### Problem to solve
Scan the records below for the string "NeurIPS" and return every line where it appears.

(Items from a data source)
- Opening Delimiter -

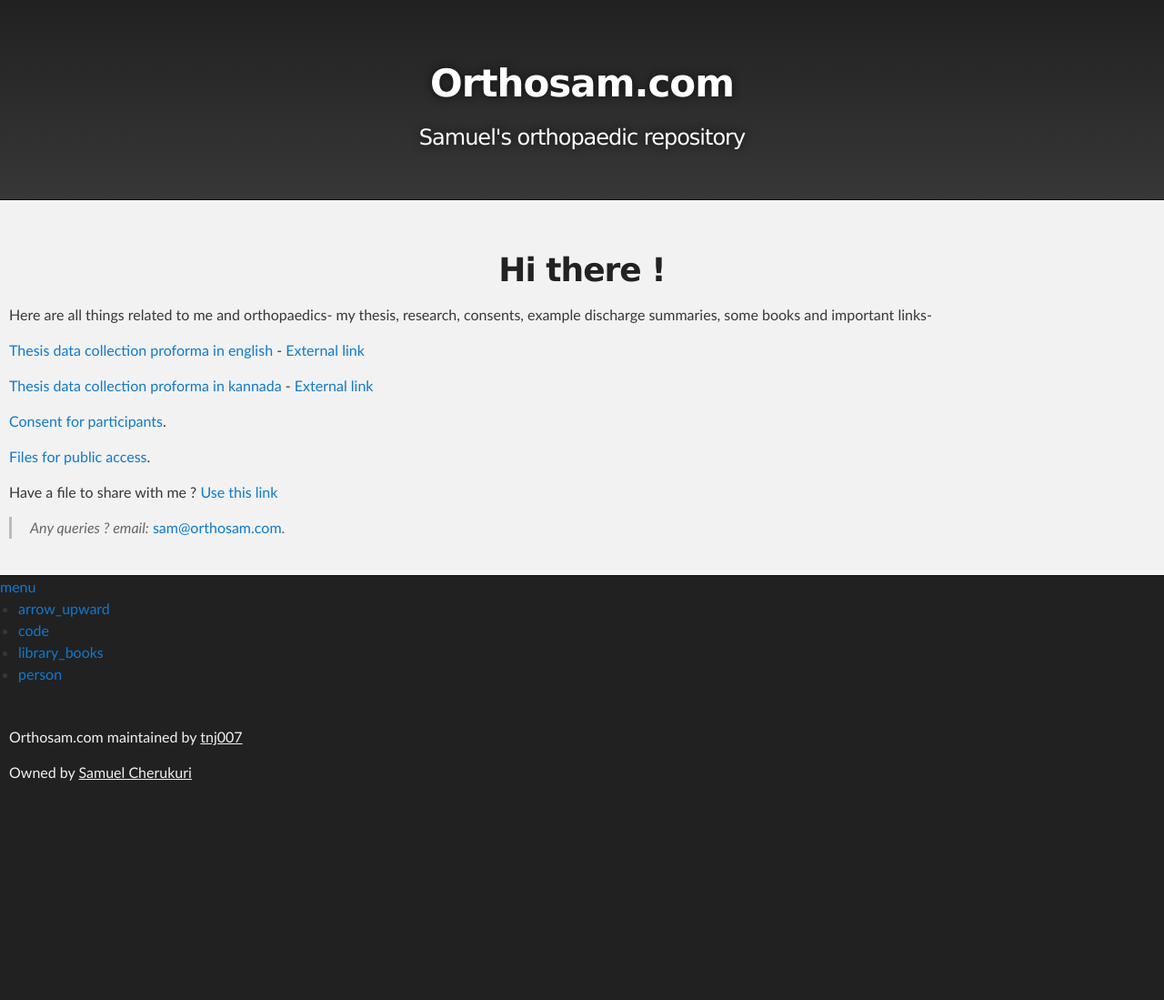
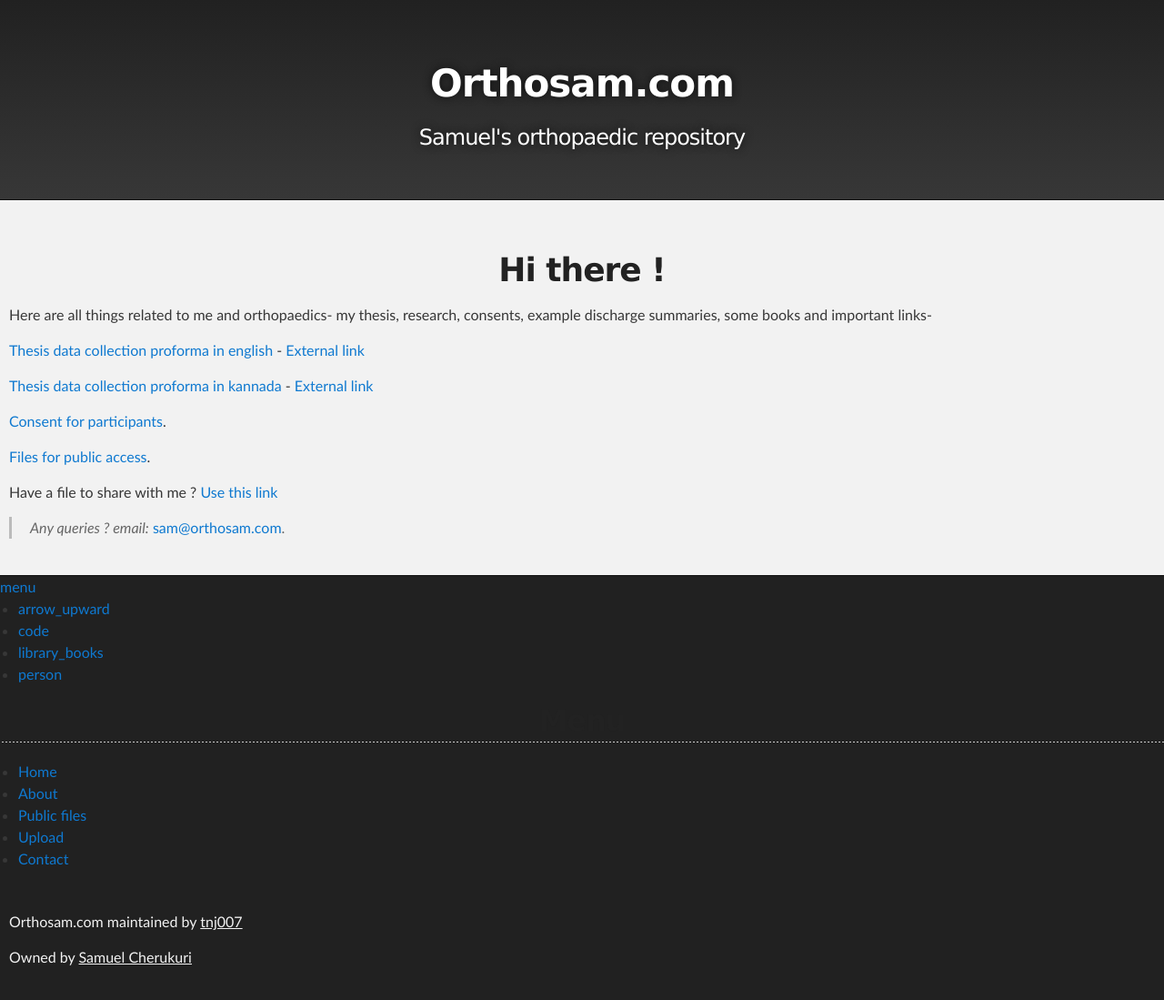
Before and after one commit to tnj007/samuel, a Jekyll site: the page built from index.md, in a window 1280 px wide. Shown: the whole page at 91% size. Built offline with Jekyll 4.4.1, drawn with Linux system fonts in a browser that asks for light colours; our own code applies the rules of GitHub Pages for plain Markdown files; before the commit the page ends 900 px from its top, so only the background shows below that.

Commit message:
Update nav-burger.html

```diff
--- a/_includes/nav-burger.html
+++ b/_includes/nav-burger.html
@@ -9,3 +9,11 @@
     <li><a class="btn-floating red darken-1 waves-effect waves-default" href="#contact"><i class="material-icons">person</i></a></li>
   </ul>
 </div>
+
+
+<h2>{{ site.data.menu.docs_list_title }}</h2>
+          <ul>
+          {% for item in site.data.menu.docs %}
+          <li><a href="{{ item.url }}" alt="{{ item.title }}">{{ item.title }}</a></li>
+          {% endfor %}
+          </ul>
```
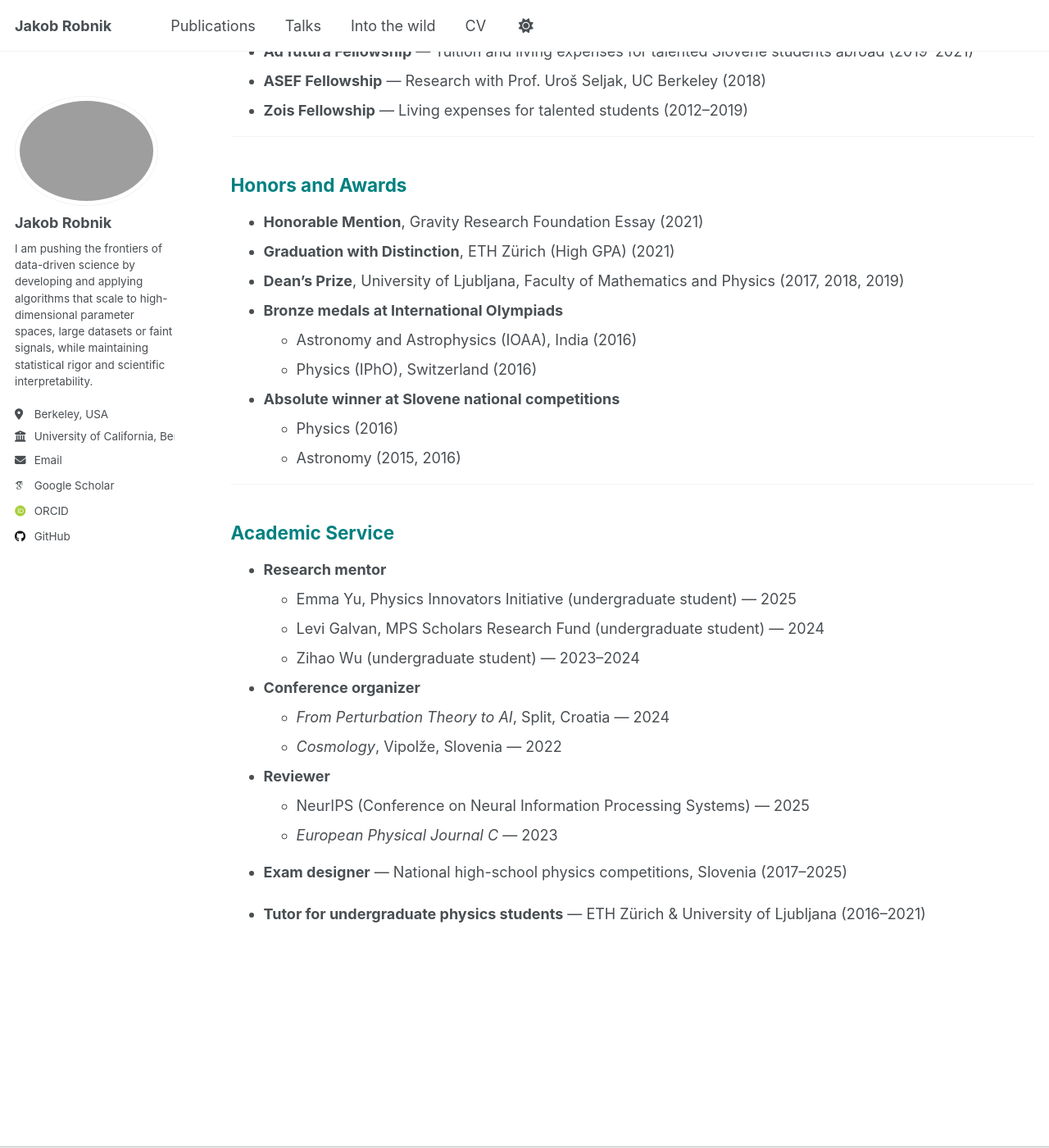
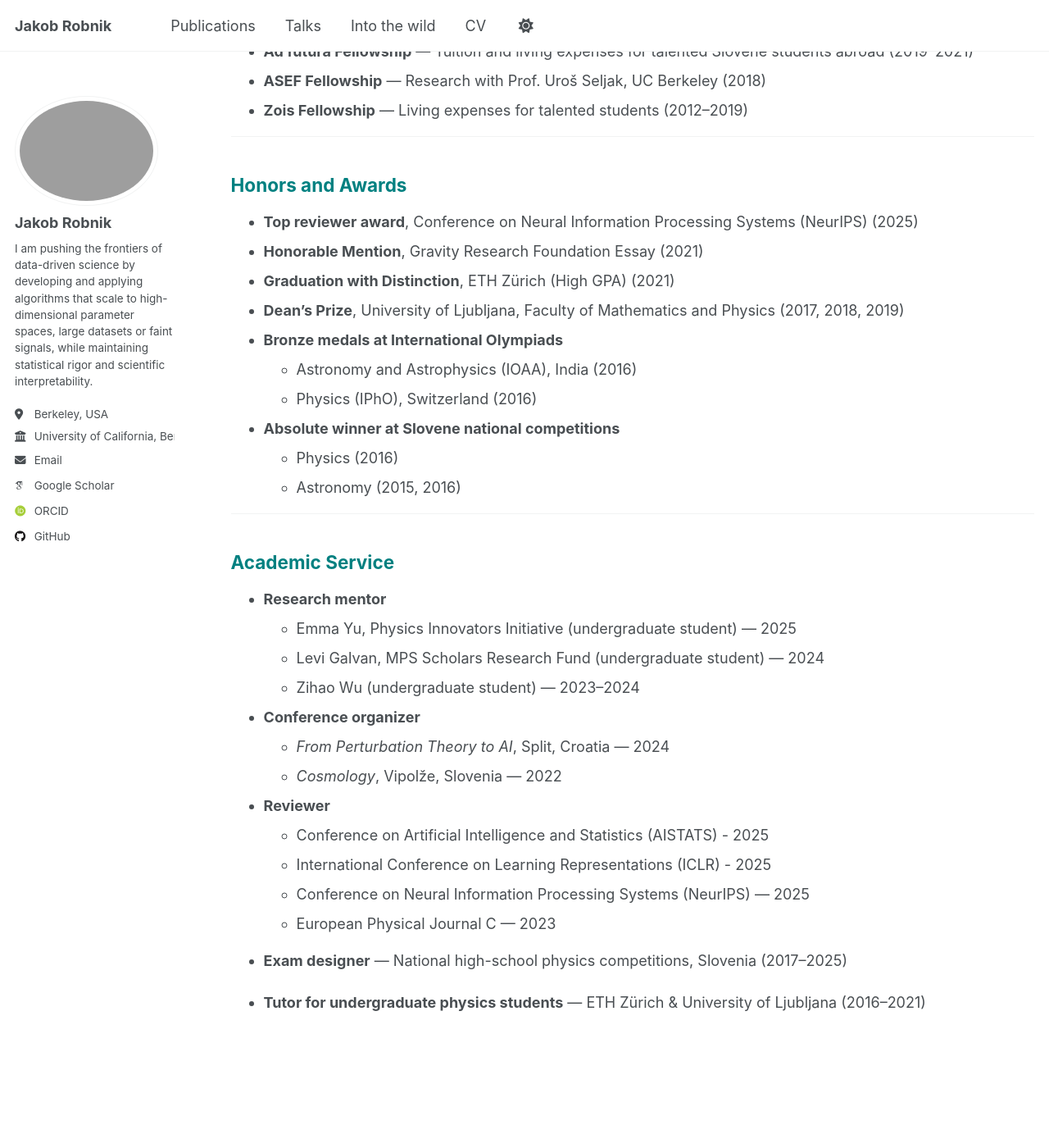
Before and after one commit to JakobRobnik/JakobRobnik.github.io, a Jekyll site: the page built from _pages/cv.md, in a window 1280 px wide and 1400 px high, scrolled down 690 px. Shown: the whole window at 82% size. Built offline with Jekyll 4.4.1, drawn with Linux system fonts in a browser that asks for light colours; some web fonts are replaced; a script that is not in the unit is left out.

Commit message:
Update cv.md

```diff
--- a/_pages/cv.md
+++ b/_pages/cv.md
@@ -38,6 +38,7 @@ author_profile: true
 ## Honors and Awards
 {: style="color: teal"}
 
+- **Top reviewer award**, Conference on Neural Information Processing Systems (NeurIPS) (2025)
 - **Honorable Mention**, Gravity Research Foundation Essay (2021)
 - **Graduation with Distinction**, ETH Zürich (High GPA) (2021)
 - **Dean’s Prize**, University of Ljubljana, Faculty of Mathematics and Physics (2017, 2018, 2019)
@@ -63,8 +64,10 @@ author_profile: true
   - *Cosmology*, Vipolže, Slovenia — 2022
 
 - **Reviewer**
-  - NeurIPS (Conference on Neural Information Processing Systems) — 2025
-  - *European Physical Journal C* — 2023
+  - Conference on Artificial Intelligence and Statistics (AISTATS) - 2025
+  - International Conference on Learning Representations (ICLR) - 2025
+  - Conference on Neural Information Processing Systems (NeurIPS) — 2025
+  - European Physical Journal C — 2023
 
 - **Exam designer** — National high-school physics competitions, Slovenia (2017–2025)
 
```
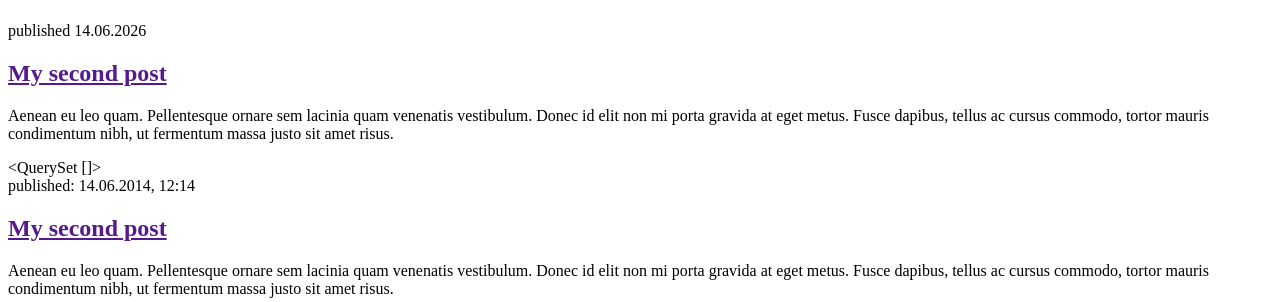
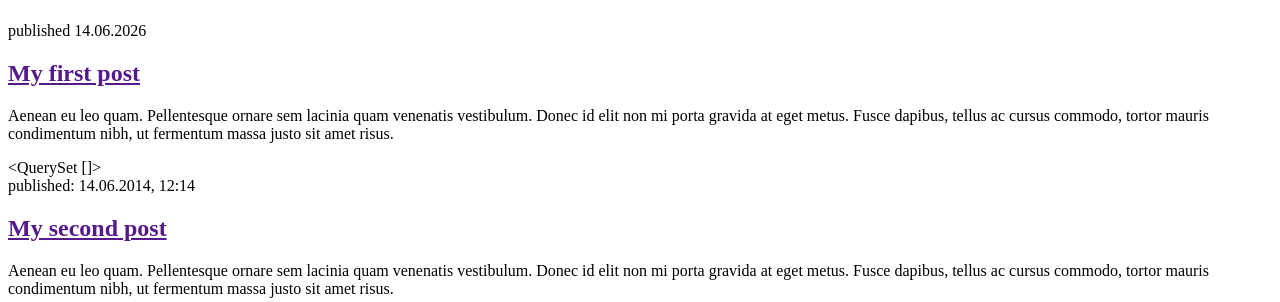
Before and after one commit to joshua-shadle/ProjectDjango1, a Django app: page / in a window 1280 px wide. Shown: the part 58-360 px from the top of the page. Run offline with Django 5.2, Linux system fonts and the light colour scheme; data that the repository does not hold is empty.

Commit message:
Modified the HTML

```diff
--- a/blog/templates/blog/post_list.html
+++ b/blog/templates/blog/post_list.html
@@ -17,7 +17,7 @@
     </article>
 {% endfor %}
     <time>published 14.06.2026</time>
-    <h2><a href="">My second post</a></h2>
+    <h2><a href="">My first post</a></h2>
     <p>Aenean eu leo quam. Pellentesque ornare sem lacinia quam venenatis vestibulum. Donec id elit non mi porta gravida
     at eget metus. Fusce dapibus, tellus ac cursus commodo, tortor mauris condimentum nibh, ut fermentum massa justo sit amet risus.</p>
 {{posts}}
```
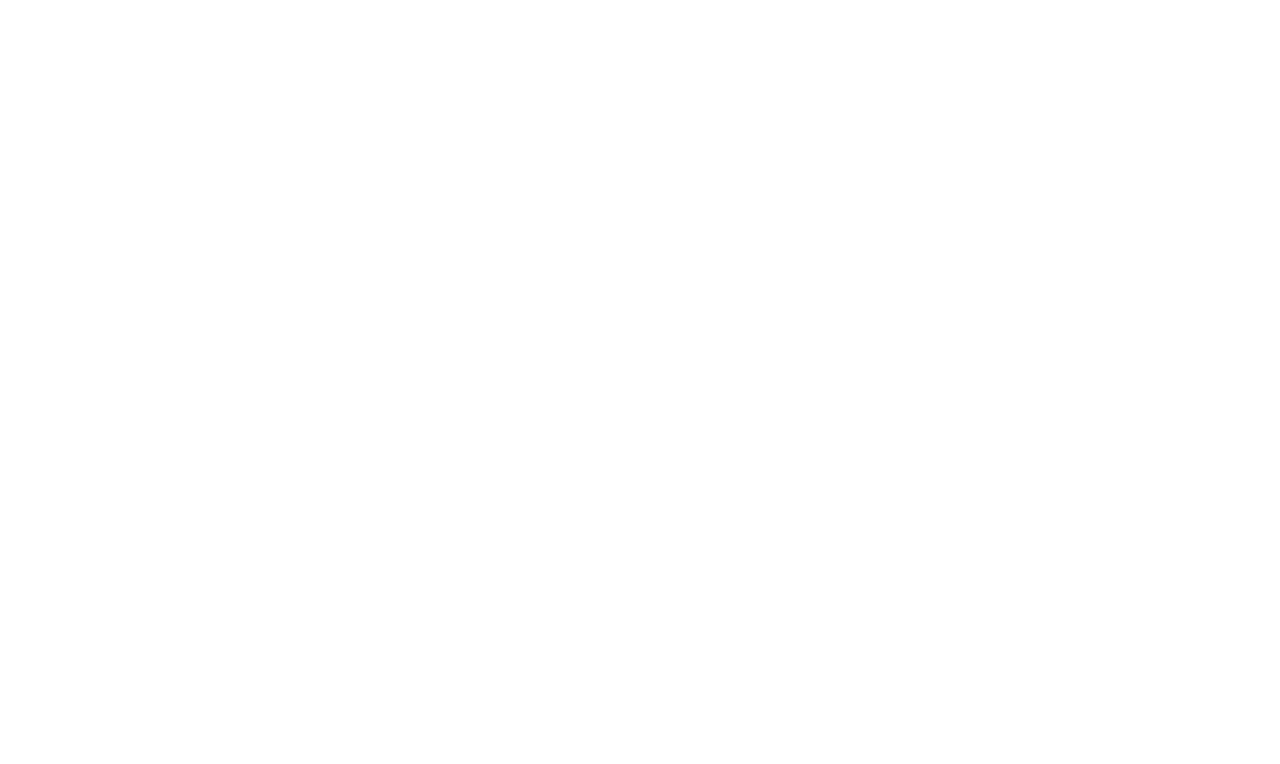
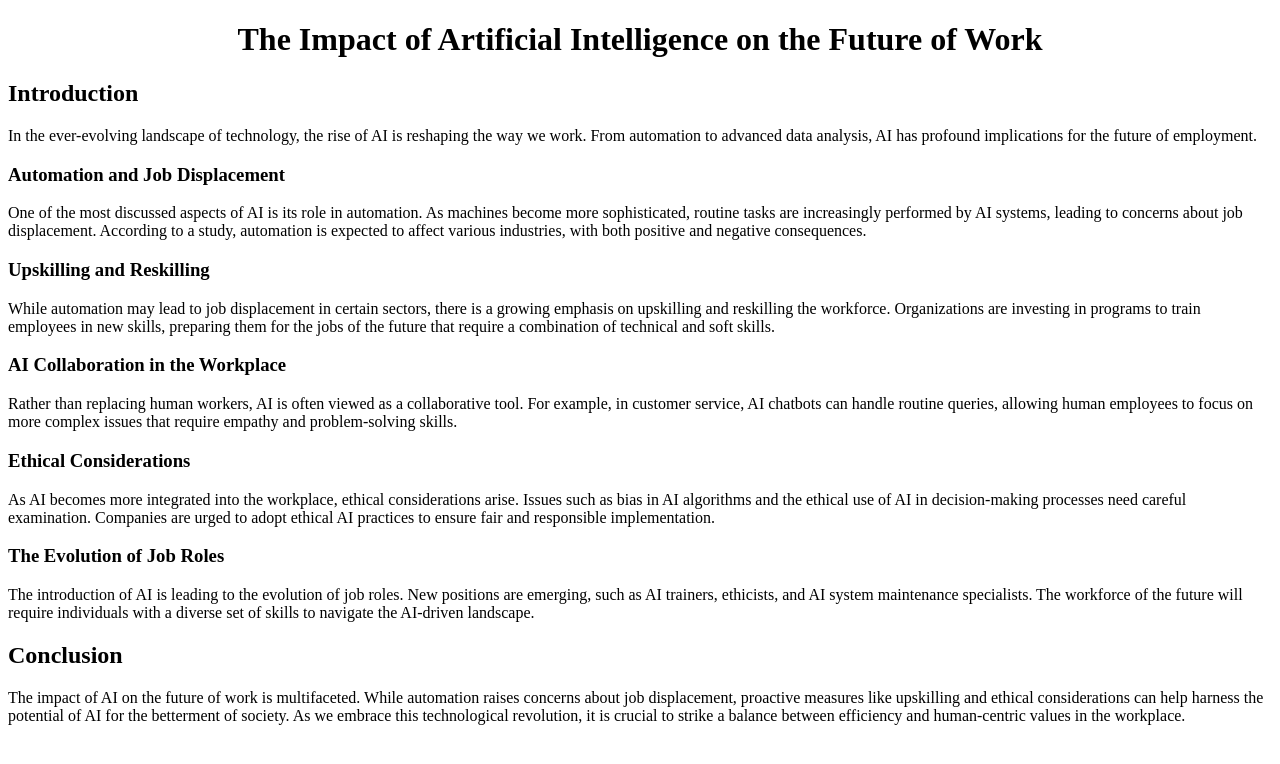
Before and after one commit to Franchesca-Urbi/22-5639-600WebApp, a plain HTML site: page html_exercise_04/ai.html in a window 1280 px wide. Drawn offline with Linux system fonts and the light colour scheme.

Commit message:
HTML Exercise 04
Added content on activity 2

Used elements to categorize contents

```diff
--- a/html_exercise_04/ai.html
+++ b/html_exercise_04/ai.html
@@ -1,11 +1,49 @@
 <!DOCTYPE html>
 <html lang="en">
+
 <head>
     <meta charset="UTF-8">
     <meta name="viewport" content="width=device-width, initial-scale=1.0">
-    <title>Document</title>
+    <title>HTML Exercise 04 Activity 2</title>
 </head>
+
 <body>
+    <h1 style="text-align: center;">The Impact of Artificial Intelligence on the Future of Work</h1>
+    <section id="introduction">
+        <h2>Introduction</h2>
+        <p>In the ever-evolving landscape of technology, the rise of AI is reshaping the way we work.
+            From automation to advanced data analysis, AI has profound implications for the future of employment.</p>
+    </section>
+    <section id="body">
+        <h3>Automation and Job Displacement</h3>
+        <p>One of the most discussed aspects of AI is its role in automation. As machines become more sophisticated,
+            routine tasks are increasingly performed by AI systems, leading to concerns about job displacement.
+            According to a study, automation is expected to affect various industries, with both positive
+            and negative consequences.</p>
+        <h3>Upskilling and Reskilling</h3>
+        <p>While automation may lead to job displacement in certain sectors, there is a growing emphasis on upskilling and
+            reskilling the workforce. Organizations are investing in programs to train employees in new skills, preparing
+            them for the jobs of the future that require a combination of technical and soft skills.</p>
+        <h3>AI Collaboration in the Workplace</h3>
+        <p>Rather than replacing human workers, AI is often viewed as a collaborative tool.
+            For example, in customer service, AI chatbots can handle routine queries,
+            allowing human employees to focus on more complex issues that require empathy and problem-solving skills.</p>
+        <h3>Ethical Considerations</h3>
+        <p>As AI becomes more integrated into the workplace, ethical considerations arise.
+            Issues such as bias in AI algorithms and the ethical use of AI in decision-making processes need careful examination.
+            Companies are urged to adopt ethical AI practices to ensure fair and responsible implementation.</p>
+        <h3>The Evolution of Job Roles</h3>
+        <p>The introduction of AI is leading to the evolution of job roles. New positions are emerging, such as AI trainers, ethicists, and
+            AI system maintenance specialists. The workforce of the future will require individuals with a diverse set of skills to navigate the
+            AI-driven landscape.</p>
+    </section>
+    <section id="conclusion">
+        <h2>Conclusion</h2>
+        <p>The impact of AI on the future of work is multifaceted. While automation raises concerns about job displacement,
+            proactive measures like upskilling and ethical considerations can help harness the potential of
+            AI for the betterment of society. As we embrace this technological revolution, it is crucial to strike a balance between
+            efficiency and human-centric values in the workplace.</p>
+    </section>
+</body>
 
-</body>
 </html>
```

- Closing Delimiter -

### Output for this exercise
+- **Top reviewer award**, Conference on Neural Information Processing Systems (NeurIPS) (2025)
-  - NeurIPS (Conference on Neural Information Processing Systems) — 2025
+  - Conference on Neural Information Processing Systems (NeurIPS) — 2025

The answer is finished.